With the chainplates replaced and re-bedded, rebuilding the interior took an excruciatingly long time. Despite several layers of elaborate plastic walls I’d put up, there was still fiberglass dust on every surface in the boat. This took a lot of cleaning to remove, but the time consuming part was rebuilding the boat’s interior. We replaced each strip of planking and each section of cabinetry one piece at a time. Fortunately, we had labeled every piece carefully when tearing it out. The new epoxy tabbing was about 1/8 – 1/4″ thicker than the original tabbing. In addition, we extended the length of the two primary knees by about 5 1/2″ inches to better carry the significant rig loads. These changes meant that every single piece of wood interior needed to be customized before it could be reinstalled. Every…single…piece. Sometime in early September we installed the last section of trim and I had tears in my eyes, thankful to have another seemingly impossible task finished and hopeful that, someday, we might have a livable sailboat again.
Next up, dealing with the spars. My original intention was to quickly ‘touch up’ the spots on the mast, boom and spreaders where old paint was peeling. But upon closer inspection, the paint on the spars was thin, worn and chalky; not a candidate for touching up unless we were prepared to pull the mast and repaint in another year or two. So we dove in and removed all hardware and wiring from the mast, boom and spreaders while researching various paint systems and application methods. Knowing that we would be applying the paint ourselves, outdoors, in the wind, sun and dust of the Hood River marina spit helped to narrow our choices. We decided to use Interlux 2-part LPU because the support documentation was very good, and the product was well suited for ‘consumer’ application by rolling and tipping, rather than spraying in a paint booth.

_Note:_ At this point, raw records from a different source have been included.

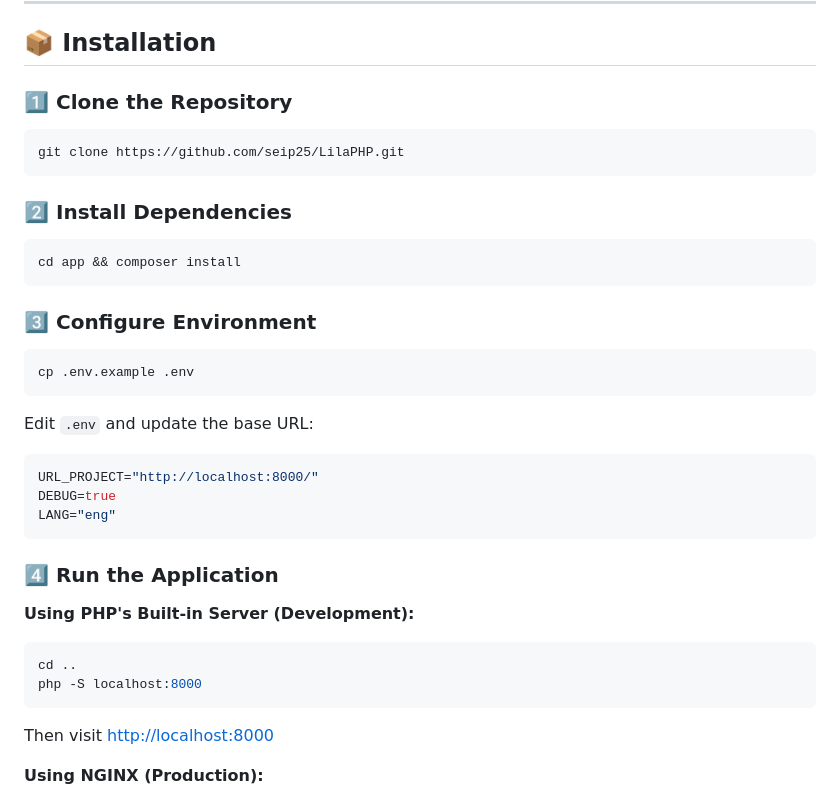
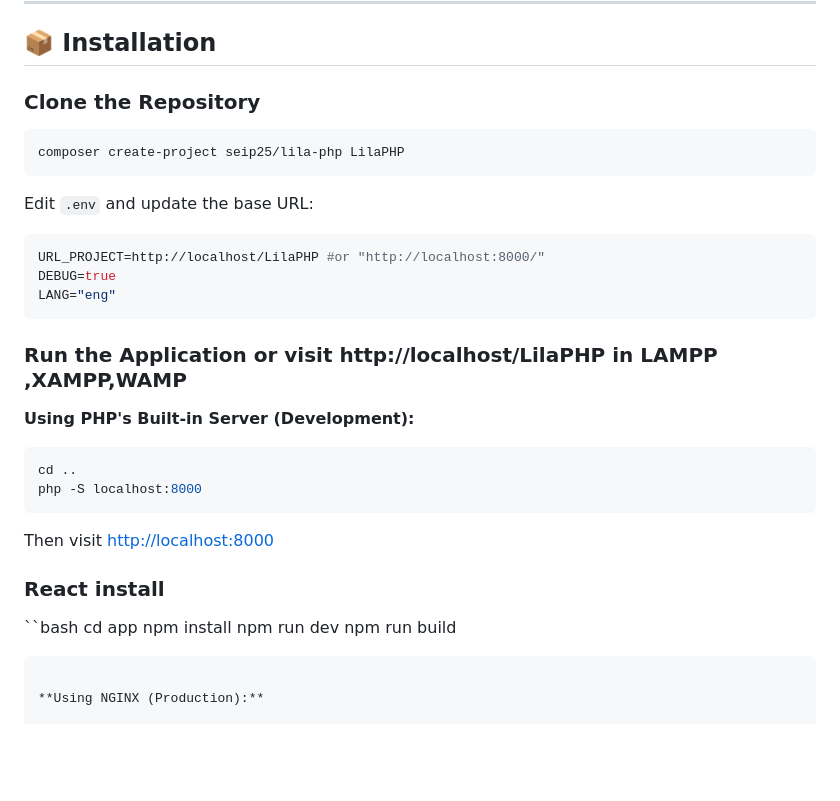
Before and after one commit to seip25/LilaPHP, a Markdown page: README.md, the part around the change. Rendered like a GitHub page; blank space fills up the shorter version.

````diff
--- a/README.md
+++ b/README.md
@@ -61,33 +61,23 @@ $app = new App([
 
 ## 📦 Installation
 
-### 1️⃣ Clone the Repository
+### Clone the Repository
 
 ```bash
-git clone https://github.com/seip25/LilaPHP.git
+composer create-project seip25/lila-php LilaPHP
 ```
 
-### 2️⃣ Install Dependencies
 
-```bash
-cd app && composer install
-```
-
-### 3️⃣ Configure Environment
-
-```bash
-cp .env.example .env
-```
 
 Edit `.env` and update the base URL:
 
 ```env
-URL_PROJECT="http://localhost:8000/"
+URL_PROJECT=http://localhost/LilaPHP #or "http://localhost:8000/"
 DEBUG=true
 LANG="eng"
 ```
 
-### 4️⃣ Run the Application
+### Run the Application or visit http://localhost/LilaPHP in LAMPP ,XAMPP,WAMP
 
 **Using PHP's Built-in Server (Development):**
 
@@ -97,6 +87,16 @@ php -S localhost:8000
 ```
 
 Then visit [http://localhost:8000](http://localhost:8000)
+
+
+### React install
+
+``bash
+cd app
+npm install
+npm run dev
+npm run build
+```
 
 **Using NGINX (Production):**
 
````
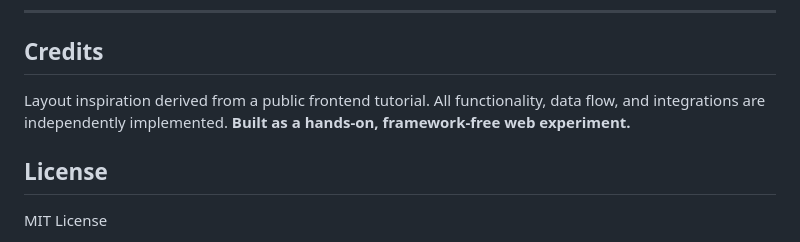
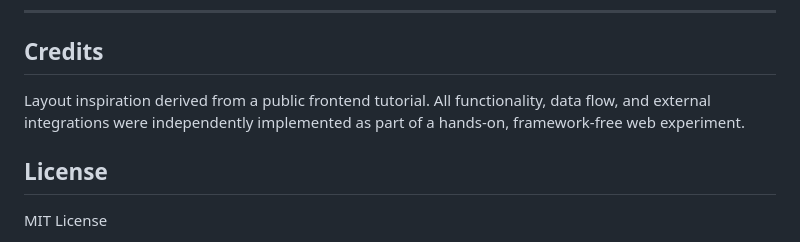
Before and after one commit to awangque/awangque.github.io, a Markdown page: README.md, the part around the change. Rendered like a GitHub page.

```diff
--- a/README.md
+++ b/README.md
@@ -93,8 +93,7 @@ To deploy:
 
 ## Credits
 
-Layout inspiration derived from a public frontend tutorial. All functionality, data flow, and integrations are independently implemented.
-**Built as a hands-on, framework-free web experiment.**
+Layout inspiration derived from a public frontend tutorial. All functionality, data flow, and external integrations were independently implemented as part of a hands-on, framework-free web experiment.
 
 ## License
 
```
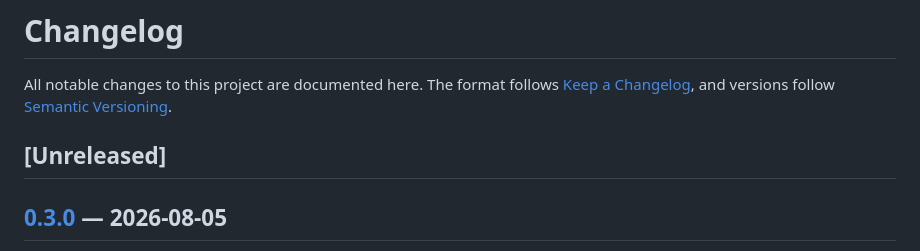
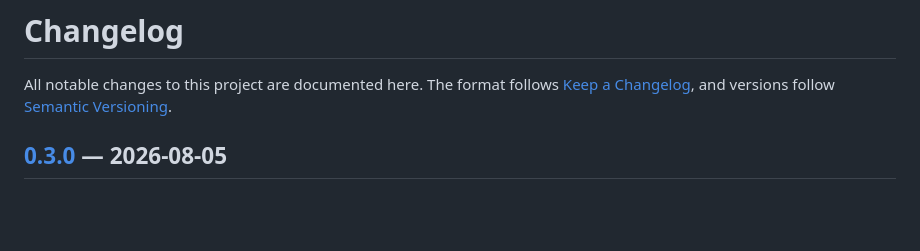
Before and after one commit to iamrohithrnair/obsidian-tui, a Markdown page: CHANGELOG.md, the part around the change. Rendered like a GitHub page; blank space fills up the shorter version.

Commit message:
Drop the empty Unreleased heading
It sat above 0.3.0 with nothing under it, and because release.yml feeds
the whole file to the release as its body, it was showing on the v0.3.0
page as though the release itself were unreleased.

```diff
--- a/CHANGELOG.md
+++ b/CHANGELOG.md
@@ -3,8 +3,6 @@
 All notable changes to this project are documented here. The format follows
 [Keep a Changelog](https://keepachangelog.com/en/1.1.0/), and versions follow
 [Semantic Versioning](https://semver.org/spec/v2.0.0.html).
-
-## [Unreleased]
 
 ## [0.3.0] — 2026-08-05
 
```
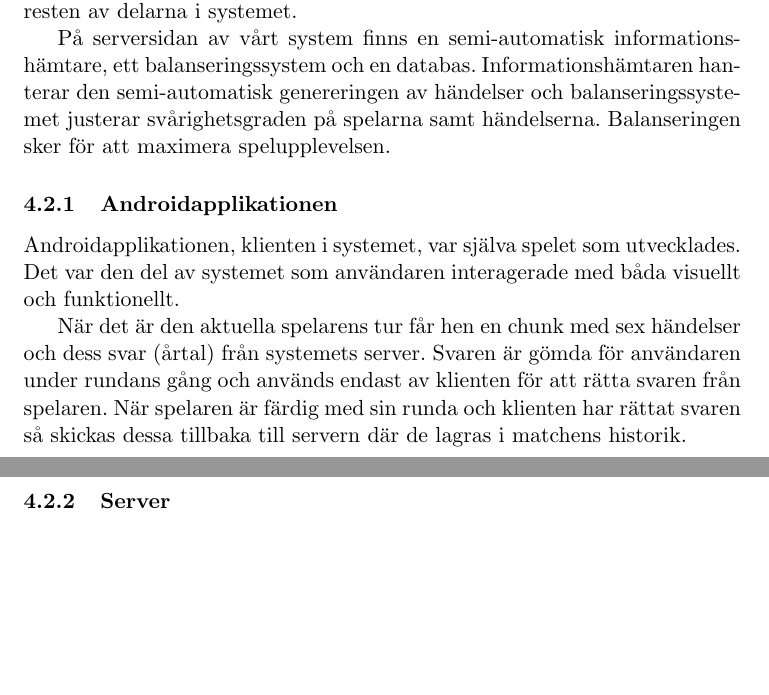
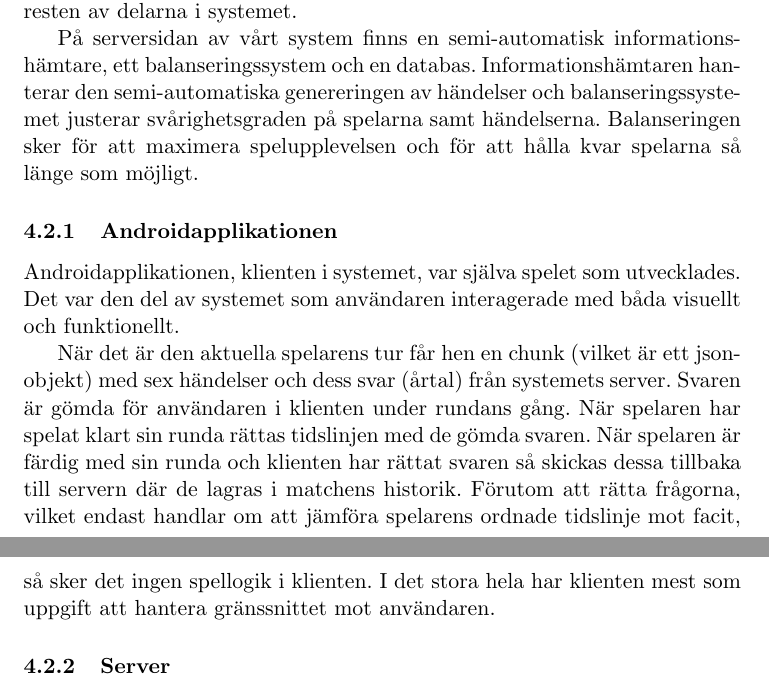
Before and after one commit to f4rez/Cronos, a LaTeX paper (LaTeX/Rapport.tex): two parts of pages 19 and 20 of 52, joined at a grey line, cut so that both start at the same text, the shorter picture padded with empty space. Compiled offline with pdfLaTeX.

Commit message:
Uppdaterat lite, försökt att förbättra kommentarerna om 5.1-2

```diff
--- a/LaTeX/Rapport.tex
+++ b/LaTeX/Rapport.tex
@@ -294,12 +294,12 @@ Google App Engine är en \textit{Platform as a service}, vilket är en servicemo
 Hela systemet består av fem delar som interagerar med varandra. Närmast spelaren finns klienten vilket är det enda som spelaren ser. Klienten är byggd för Android som en mobilapplikation. Mobilapplikationen interagerar i sin tur med serverns API. Servern fungerar som en länk mellan klienten och resten av delarna i systemet.
 
 På serversidan av vårt system finns en semi-automatisk informations-
-hämtare, ett balanseringssystem och en databas. Informationshämtaren hanterar den semi-automatisk genereringen av händelser och balanseringssystemet justerar svårighetsgraden på spelarna samt händelserna. Balanseringen sker för att maximera spelupplevelsen.
+hämtare, ett balanseringssystem och en databas. Informationshämtaren hanterar den semi-automatiska genereringen av händelser och balanseringssystemet justerar svårighetsgraden på spelarna samt händelserna. Balanseringen sker för att maximera spelupplevelsen och för att hålla kvar spelarna så länge som möjligt.
 
 \subsubsection{Androidapplikationen}
 Androidapplikationen, klienten i systemet, var själva spelet som utvecklades. Det var den del av systemet som användaren interagerade med båda visuellt och funktionellt.
 
-När det är den aktuella spelarens tur får hen en chunk med sex händelser och dess svar (årtal) från systemets server. Svaren är gömda för användaren under rundans gång och används endast av klienten för att rätta svaren från spelaren. När spelaren är färdig med sin runda och klienten har rättat svaren så skickas dessa tillbaka till servern där de lagras i matchens historik.
+När det är den aktuella spelarens tur får hen en chunk (vilket är ett json-objekt) med sex händelser och dess svar (årtal) från systemets server. Svaren är gömda för användaren i klienten under rundans gång. När spelaren har spelat klart sin runda rättas tidslinjen med de gömda svaren. När spelaren är färdig med sin runda och klienten har rättat svaren så skickas dessa tillbaka till servern där de lagras i matchens historik. Förutom att rätta frågorna, vilket endast handlar om att jämföra spelarens ordnade tidslinje mot facit, så sker det ingen spellogik i klienten. I det stora hela har klienten mest som uppgift att hantera gränssnittet mot användaren.
 
 \subsubsection{Server}
 Klienten kommunicerar med en server som körs i Google App Engine. Servern är utvecklad i programspråket Go (Golang)~\cite{golang}. Anledningen till att vi valde att skriva servern i Go var för att det, enligt oss, var ett simpelt språk med en syntax som liknade andra språk som vi hade använt tidigare. Servern agerar även som en brygga mellan klienten och den databas som används. När klienten kräver nya händelser till spelet kommunicerar servern med databasen. Databasen skickar händelser till servern som i sin tur skickar vidare till klienten. Utöver kommunikation till klienten och databasen används även servern för att köra parsern som är den semi-automatiska informationshämtaren. Servern har också som uppgift att kontinuerligt köra balanseringssystemet som justerar svårighetsgraden för händelserna och spelarna i systemet.
```
Also changed, not shown: LaTeX/cites.bib (+6 -0 lines), LaTeX/Rapport.tex (2 more changed lines).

After sanding and carefully preparing the surfaces, we applied a tie coat to bond to the raw aluminum, then 2 full coats of primer, sanding in between each coat, then finally 2 careful coats of 2-part paint. We painted early in the mornings to avoid the worst effects of sun, wind and dust, but still we glared several times as folks speed past us at 30 mph on the dusty gravel spit, or as the wind piped up to 25 kts. Applying 2-part LPU with a roller and tipping brush is a bit like trying to paint your car with a smooth, hard, shiny coating using a 3inch wide paint brush. Even with quite a bit of previous experience, great surface prep and special care taken, the end result was not perfect, but it looks pretty darned good from 5 feet away.

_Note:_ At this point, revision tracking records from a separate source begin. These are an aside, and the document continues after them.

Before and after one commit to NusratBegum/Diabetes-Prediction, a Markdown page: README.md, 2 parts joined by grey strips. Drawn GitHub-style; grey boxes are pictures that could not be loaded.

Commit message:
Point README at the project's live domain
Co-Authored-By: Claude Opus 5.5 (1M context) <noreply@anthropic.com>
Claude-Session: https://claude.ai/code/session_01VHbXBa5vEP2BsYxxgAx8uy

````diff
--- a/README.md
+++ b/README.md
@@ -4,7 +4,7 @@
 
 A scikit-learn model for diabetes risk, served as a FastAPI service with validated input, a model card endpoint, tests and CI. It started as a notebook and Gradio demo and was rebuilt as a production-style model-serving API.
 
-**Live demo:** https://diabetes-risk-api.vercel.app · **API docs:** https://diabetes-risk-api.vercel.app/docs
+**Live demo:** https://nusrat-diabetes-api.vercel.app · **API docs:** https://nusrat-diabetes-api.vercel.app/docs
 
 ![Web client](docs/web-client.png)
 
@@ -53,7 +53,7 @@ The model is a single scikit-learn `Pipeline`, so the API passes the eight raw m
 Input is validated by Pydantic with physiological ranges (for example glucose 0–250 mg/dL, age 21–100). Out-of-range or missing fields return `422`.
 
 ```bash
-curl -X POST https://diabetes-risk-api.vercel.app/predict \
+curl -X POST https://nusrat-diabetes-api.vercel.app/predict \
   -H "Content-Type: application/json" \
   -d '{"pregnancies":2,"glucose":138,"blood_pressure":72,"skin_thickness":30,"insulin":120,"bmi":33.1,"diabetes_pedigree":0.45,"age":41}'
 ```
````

We also measured and ordered new stainless wire rope and hardware for the rigging. Our rig was last rebuilt 20 years ago using Norseman brand mechanical terminals. These fittings allow a handy person to service their own rigging at sea if necessary without any special equipment. In theory, all we needed to do to make new rigging was to replace the stainless wire and small Norseman cones that are key to the mechanical fittings. After scouring the internet it became clear that the Norseman cones could no longer be found since the company was out of business. It’s probably best I didn’t have time to dwell on the fact that the pricetag for re-rigging jumped up by almost $1000 because we had to change over to all new Hayn Hi-Mod terminals and turn buckles These fittings are really well made and, in the end, they helped our overall confidence in the integrity of the rig, but at the time it seemed like a serious defeat.
By the end of September, we were cutting wire rope and making up new rigging; my head abuzz from the stress of long days and the unrelenting parade of seemingly impossible tasks and complex planning. Carefully re-tapping hundreds of holes in the spars and re-bedding every piece of hardware took forever, but had to be done before we could raise the mast and make Batu a sailboat again, rather than the very slow powerboat she had apparently become. One of the last re-rigging tasks was to pull the new forestay through the furler using the old forestay wire and some very thin splicing tape. We set to this task in the twilight hours the evening before the crane was scheduled to re-step the mast. We gently eased the splice through knowing that failure would mean a serious debacle, and a significant delay. With no warning, 80% of the way through, the splice
e let go and we realized the rig would not go up in the morning. At that moment, it was a huge defeat. The only scant advice available online was to NEVER let this happen. Not a lot of sleep was had (again) as I stressed about our possible options. In the morning we attacked the problem with a fresh set of eyes, and the help of our friend Steve, an experienced sailor and cruiser. We drilled out the rivets in the forestay where the splice had broken, and after many, many attempts, managed to fish a metal tape to that point, splice the fish tape into the wire and pull it through the rest of the way. A few rivets later and we were back in business, feeling like we could overcome any obstacle! The next day we stepped the mast with help from many friends both old and new. It was a real high point! Little did we know this up and down experience was just a bit of foreplay to ready us for cruising.